We all have different personalities–active or quiet, introverted or extroverted, aggressive or empathetic, cheerful or serious. Some people maintain a strong sense of themselves and stay consistent, while others are more flexible and change over time or in different places. But is one of those tendencies better? Should we always “be ourselves”? Or is it better to adapt? As an international student studying halfway around the world in a culture very different from where I grew up, for me, this is not just philosophical.
Normally people aren’t faced with this decision in an obvious way. Nor do we often care what a visitor chooses to do, whether it’s following their way or following others ideas. However, we are forced to consider this when we work in groups. In group situations you might know that others’ ideas are better than yours, yet not feel comfortable following those ideas because they are not your style. We often get more satisfaction by doing things our own way.
In European countries, children are typically taught that they should make their own opinion known. In contrast, children in Asian countries usually learn that they should adapt to the opinions of others and behave differently depending on the environment they are in. There is a big discrepancy between these two continents. While there is a lot of variety among individual people, generally speaking, European cultures have a high respect for respect independence while Asian countries enhance safety so they except to change their lifestyle depend on the situation. The question is, is one of these tendencies any better than the other?
One thing that never changes is our basic values and preferences. To illustrate, I conducted a survey with my school’s other international students. We come from different countries and we’re all are on our way to becoming principally Canadian someday. I have ten Mexican friends, five Chinese friends, two Japanese friends, and a French friend.
I received diverse answers when I asked them the question: “What kind of work in class do you like?” In general, my Mexican friends work quickly, so they prefer to work individually. My Chinese friends like to work in a big group and my Japanese friends just want to work with a partner. My French friend is decisive and likes working by himself. Even though we are receiving the same education from a Canadian school, we are still have own way to do everything. We do not change our work habits because we know what we’re good at and what makes us comfortable when we work.

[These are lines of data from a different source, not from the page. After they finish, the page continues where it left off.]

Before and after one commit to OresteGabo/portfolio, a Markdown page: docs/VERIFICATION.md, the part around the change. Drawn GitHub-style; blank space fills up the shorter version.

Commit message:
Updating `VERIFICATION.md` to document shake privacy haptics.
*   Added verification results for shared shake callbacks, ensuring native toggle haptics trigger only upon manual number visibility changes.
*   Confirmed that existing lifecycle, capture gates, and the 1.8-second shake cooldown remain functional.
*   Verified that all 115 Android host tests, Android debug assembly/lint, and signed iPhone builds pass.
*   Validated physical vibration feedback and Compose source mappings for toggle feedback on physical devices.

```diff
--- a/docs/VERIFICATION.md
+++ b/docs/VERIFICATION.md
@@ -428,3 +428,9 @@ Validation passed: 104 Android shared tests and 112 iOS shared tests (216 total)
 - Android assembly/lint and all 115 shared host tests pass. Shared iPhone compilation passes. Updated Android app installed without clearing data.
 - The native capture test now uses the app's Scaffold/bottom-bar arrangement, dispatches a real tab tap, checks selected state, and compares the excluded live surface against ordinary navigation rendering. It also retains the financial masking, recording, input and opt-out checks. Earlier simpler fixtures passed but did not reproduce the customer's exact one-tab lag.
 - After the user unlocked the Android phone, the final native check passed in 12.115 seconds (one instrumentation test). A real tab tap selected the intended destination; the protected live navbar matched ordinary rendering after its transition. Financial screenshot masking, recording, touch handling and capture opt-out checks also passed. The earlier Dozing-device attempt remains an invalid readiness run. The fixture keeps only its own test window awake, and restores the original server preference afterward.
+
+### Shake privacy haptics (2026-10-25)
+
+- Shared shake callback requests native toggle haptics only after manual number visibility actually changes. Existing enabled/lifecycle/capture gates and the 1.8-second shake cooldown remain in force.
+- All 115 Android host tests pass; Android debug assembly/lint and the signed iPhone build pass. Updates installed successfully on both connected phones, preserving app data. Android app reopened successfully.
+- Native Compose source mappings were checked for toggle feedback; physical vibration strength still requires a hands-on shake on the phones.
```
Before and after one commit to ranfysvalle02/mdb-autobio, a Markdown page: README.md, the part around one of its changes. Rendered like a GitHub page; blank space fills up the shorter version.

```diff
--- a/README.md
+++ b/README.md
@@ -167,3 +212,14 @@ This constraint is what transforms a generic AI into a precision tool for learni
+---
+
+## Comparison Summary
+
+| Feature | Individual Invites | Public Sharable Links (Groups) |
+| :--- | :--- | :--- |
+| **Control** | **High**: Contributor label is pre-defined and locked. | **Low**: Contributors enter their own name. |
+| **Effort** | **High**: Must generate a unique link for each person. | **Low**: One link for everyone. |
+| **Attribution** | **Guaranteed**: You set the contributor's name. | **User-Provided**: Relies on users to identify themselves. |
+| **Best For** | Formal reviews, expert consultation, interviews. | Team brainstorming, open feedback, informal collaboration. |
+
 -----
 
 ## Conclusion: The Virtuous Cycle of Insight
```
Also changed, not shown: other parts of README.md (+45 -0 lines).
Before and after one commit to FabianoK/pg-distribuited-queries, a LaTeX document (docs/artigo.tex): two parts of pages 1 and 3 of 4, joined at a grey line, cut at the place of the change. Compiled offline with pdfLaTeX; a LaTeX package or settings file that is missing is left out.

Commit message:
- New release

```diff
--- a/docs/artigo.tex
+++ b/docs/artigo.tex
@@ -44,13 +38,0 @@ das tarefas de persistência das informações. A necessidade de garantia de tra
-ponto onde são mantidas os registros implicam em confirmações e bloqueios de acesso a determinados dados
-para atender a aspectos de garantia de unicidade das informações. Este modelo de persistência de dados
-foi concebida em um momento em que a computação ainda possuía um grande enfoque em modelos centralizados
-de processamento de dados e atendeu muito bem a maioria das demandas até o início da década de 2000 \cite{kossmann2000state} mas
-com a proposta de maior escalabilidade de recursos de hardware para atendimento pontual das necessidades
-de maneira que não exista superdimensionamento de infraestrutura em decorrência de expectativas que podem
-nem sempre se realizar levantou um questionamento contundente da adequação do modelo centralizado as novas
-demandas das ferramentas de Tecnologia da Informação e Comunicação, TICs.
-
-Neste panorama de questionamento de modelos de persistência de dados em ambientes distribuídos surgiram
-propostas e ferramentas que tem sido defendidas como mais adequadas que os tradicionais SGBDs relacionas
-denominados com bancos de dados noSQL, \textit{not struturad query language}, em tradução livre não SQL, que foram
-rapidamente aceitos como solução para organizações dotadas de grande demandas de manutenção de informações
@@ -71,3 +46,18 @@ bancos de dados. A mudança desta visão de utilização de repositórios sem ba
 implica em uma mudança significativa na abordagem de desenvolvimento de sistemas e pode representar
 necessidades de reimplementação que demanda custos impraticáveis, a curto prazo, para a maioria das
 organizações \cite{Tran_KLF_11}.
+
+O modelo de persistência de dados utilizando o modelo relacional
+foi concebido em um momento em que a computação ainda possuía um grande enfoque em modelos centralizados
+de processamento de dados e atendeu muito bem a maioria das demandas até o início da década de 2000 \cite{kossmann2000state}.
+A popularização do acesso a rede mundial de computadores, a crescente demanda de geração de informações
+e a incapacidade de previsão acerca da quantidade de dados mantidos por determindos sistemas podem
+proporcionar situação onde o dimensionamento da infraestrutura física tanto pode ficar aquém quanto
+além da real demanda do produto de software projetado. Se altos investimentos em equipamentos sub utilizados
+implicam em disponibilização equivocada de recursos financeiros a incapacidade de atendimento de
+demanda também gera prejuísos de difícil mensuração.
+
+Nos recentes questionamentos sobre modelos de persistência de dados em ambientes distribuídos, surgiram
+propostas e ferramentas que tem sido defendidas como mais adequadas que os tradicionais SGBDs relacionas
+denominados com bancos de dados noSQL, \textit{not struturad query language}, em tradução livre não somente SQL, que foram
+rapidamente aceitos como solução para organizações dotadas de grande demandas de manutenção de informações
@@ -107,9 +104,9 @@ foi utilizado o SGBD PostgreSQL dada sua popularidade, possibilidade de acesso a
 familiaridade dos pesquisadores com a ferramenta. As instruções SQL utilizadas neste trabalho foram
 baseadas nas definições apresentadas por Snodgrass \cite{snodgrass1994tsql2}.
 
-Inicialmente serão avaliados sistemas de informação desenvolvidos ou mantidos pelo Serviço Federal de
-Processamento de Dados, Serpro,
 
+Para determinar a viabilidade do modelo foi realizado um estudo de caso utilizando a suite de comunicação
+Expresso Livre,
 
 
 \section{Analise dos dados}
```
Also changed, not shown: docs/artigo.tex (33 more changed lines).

In another instance, my aunt has been in Canada for over thirty years. She is almost completely Canadian, she speaks English very well and she is open-minded. Moreover, she follows CBC radio everyday and she likes to watch Hockey more than anyone else I know. However, anyone who has the opportunity to talk with her knows that she still keeps Vietnam’s style and culture relevant in her everyday life. Even though she can speak English, she usually speaks Vietnamese at home, that’s how she teaches her children their culture and language. Furthermore, she hasn’t missed a Lunar new year for thirty years. From that evidence, I truly believe that our basic values will not change.
On the other hand, our improvement is based on change. If you want to better yourself every single day, you need to learn how to accept and recognize your weaknesses. This comes up personally for me–it is never easy to accept your downfalls. Although it’s was hard, I had to do it. That is why people change themselves when they come to a new country. I used to really like the way I spoke, I was confident in my ideas and didn’t care much about what others thought. I always found ways to protect my opinion without acknowledging the good points others had. However, when I came to Canada, I recognized that sometimes there are better ideas than mine. Canadians still have their own thoughts, but they listen to me anyway. Consequently, I changed. I try to understand others ideas and I agree to follow their views when I recognize their merit. In many classes, we discuss various problems. I’m pleased to do that but whenever we have different ideas, I find it difficult to handle. In contrast, my Canadian classmates handle differences of opinion very well because they are open minded so I think I should learn from them. Thus, I suppose that being flexible is a good way to improve yourself and integrate into society.
So, should you always be yourself or change to adapt to a new environment? It seems to me that we should always be ourselves in the sense of keeping our basic values, and still, at the same time, keep an open mind to others ideas, remaining flexible and willing to change.